----- EXERCISE DATA

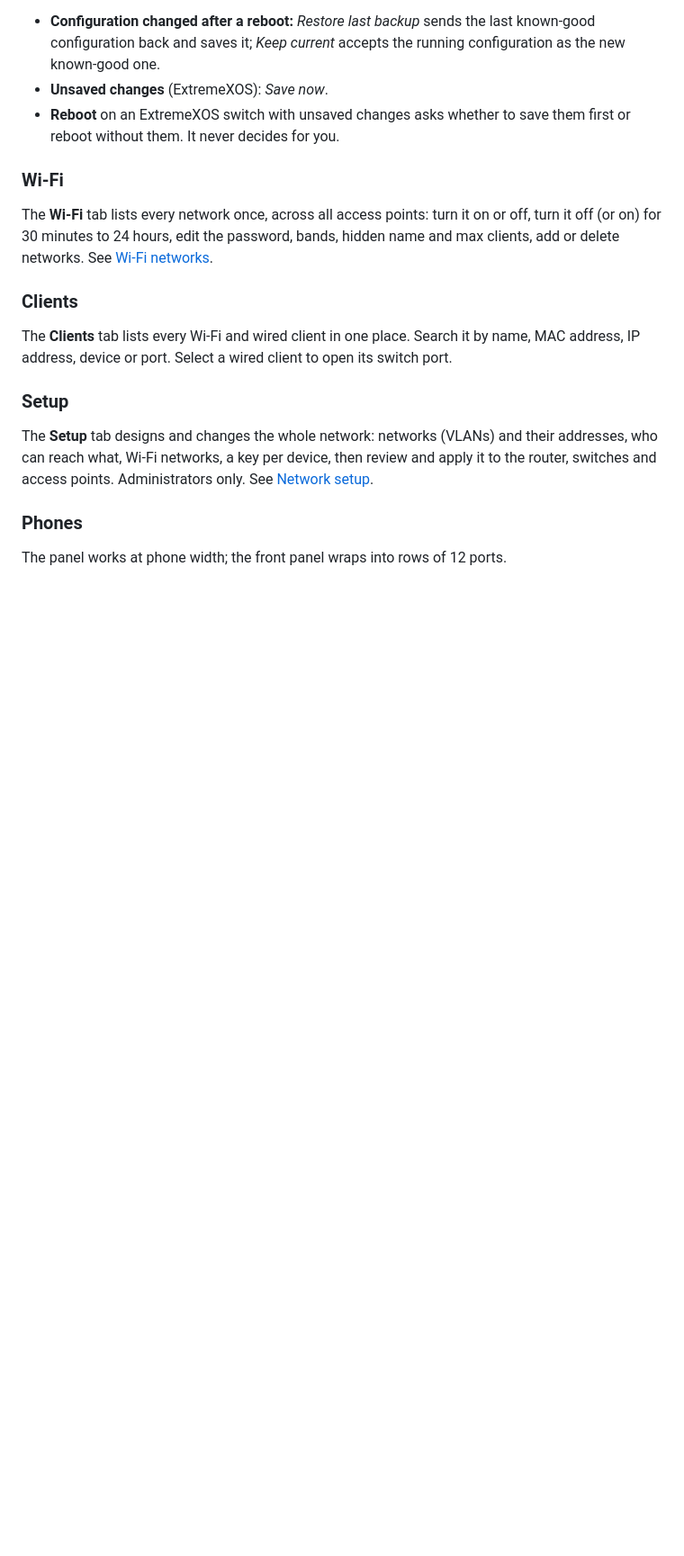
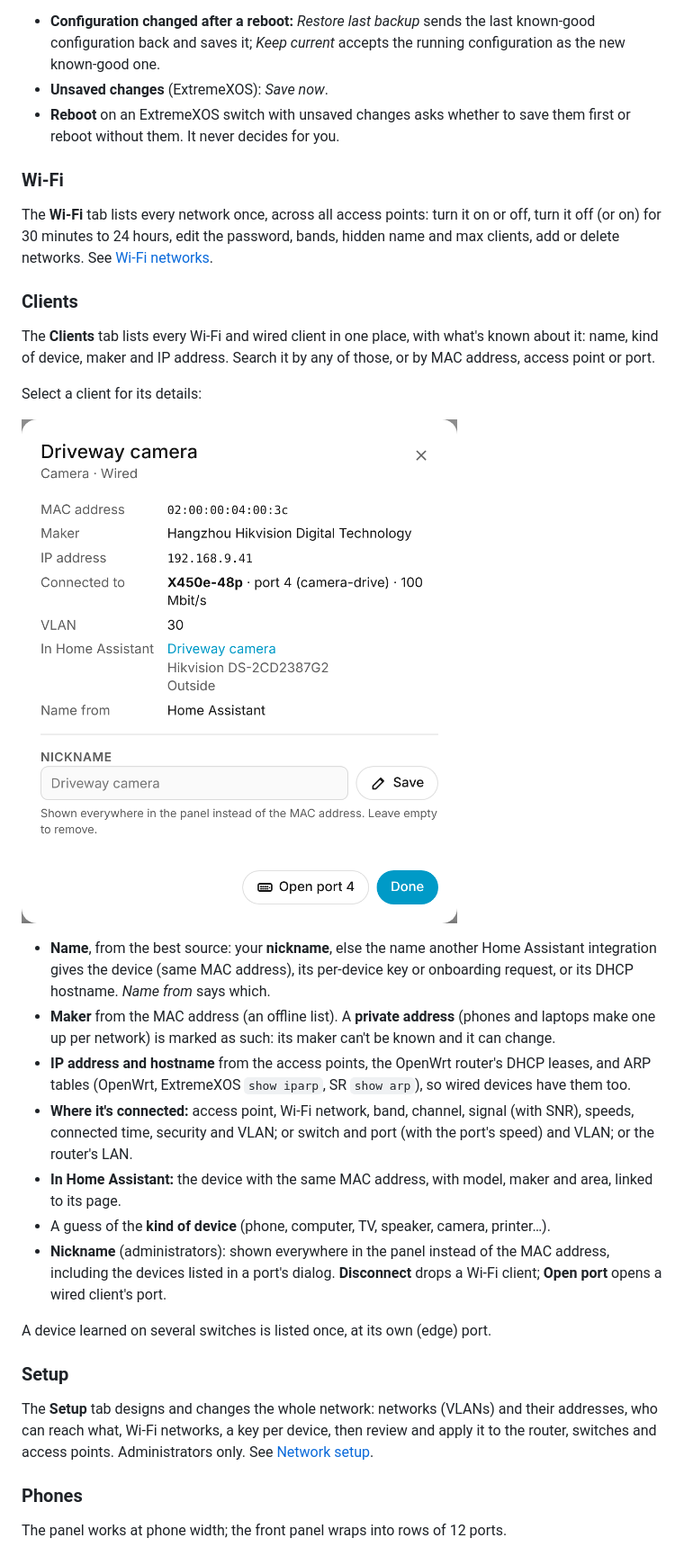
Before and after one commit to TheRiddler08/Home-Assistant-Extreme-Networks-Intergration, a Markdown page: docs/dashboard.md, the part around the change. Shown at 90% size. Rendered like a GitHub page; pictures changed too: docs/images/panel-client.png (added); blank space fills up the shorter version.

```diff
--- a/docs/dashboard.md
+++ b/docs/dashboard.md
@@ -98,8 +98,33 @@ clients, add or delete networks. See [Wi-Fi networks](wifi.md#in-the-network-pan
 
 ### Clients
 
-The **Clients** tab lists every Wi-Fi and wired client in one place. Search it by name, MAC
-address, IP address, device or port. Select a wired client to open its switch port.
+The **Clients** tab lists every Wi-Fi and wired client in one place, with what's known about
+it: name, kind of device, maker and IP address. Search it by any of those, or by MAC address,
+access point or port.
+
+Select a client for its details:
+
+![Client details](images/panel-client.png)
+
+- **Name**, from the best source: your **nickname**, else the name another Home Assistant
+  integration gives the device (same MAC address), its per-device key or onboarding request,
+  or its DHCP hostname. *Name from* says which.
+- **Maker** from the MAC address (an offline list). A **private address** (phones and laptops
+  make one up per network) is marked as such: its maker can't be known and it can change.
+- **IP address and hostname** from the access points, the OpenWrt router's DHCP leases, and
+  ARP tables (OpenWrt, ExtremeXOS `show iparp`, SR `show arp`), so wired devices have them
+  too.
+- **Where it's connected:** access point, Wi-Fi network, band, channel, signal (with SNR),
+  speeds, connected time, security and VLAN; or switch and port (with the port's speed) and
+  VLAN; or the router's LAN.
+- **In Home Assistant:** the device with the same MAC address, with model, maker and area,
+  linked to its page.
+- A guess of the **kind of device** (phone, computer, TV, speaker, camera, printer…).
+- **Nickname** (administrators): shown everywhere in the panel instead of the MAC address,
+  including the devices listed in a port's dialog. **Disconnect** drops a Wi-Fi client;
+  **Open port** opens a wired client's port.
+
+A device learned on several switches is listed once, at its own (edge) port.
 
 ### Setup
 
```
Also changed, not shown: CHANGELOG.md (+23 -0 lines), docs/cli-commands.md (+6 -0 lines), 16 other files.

----------

WHAT YOU NEED TO DO
Match on "docs" and copy out every line of the entries that contains it.

RESPONSE TO THE EXERCISE
Before and after one commit to TheRiddler08/Home-Assistant-Extreme-Networks-Intergration, a Markdown page: docs/dashboard.md, the part around the change. Shown at 90% size. Rendered like a GitHub page; pictures changed too: docs/images/panel-client.png (added); blank space fills up the shorter version.
--- a/docs/dashboard.md
+++ b/docs/dashboard.md
Also changed, not shown: CHANGELOG.md (+23 -0 lines), docs/cli-commands.md (+6 -0 lines), 16 other files.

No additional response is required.